Researchers still are working out the details of how heat-shocking works, but it appears to change the food in several ways at once. Many of the fruits and vegetables you bring home from the store are still alive and respiring; the quick heat treatment tends to slow the rate at which they respire and produce ethylene, a gas that plays a crucial role in the ripening of many kinds of produce. In leafy greens, the shock of the hot water also seems to turn down production of enzymes that cause browning around wounded leaves, and to turn up the production of heat-shock proteins, which can have preservative effects.
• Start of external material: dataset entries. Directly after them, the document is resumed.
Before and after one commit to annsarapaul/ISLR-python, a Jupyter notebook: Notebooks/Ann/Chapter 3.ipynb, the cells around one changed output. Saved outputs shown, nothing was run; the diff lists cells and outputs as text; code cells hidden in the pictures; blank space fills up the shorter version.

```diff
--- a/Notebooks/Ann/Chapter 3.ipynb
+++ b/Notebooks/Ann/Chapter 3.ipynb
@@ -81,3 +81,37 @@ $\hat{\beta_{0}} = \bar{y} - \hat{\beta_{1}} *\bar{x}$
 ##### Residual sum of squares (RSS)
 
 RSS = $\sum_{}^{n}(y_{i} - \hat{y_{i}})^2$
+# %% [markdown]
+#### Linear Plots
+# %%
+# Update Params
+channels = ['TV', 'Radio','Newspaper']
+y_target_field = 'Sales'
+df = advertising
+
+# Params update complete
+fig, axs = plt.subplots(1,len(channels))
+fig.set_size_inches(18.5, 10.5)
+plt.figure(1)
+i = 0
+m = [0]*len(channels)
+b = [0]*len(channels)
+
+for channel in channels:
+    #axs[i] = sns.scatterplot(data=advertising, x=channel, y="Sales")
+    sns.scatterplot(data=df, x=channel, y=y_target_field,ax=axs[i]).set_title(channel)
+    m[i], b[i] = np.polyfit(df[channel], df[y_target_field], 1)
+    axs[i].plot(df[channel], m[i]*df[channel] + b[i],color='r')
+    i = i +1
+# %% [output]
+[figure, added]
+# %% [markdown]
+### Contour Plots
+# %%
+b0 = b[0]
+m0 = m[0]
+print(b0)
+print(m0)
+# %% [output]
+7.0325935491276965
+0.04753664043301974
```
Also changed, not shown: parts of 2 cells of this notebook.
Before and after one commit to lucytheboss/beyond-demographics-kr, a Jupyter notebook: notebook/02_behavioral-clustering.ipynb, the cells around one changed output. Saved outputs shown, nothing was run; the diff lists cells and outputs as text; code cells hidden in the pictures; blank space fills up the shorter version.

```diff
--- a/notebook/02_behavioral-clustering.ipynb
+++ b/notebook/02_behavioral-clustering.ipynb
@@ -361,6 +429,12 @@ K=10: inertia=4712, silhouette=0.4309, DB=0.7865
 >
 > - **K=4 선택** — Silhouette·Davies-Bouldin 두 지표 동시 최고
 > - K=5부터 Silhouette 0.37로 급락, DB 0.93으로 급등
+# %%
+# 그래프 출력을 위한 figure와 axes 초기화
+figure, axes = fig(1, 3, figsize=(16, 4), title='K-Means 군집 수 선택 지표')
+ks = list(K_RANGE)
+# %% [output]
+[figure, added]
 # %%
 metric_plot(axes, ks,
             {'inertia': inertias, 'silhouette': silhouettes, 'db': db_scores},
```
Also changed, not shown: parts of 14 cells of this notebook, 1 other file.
For the home cook, the inner workings don't really matter. The bottom line is that soaking your produce in hot water for a few minutes after you unpack it makes it cheaper and more nutritious because more fruits and veggies will end up in your family rather than in the trash.
The optimal time and temperature for heat-shocking fruits and vegetables varies in response to many factors — in particular, whether they were already treated before purchase. Use these as general guidelines.
— Asparagus: 2 to 3 minutes at 131 F (55 C)
— Broccoli: 7 to 8 minutes at 117 F (47 C)
— Cantaloupe (whole): 60 minutes at 122 F (50 C)
— Celery: 90 seconds at 122 F (50 C)
— Grapes: 8 minutes at 113 F (45 C)
— Kiwi fruit: 15 to 20 minutes at 104 F (40 C)
— Lettuce: 1 to 2 minutes at 122 F (50 C)
— Oranges (whole): 40 to 45 minutes at 113 F (45 C)
— Peaches (whole): 40 minutes at 104 F (40 C)
EDITOR'S NOTE: W. Wayt Gibbs is editor-in-chief of The Cooking Lab, the culinary research team led by Nathan Myhrvold that produced the cookbooks "Modernist Cuisine: The Art and Science of Cooking" and "Modernist Cuisine at Home."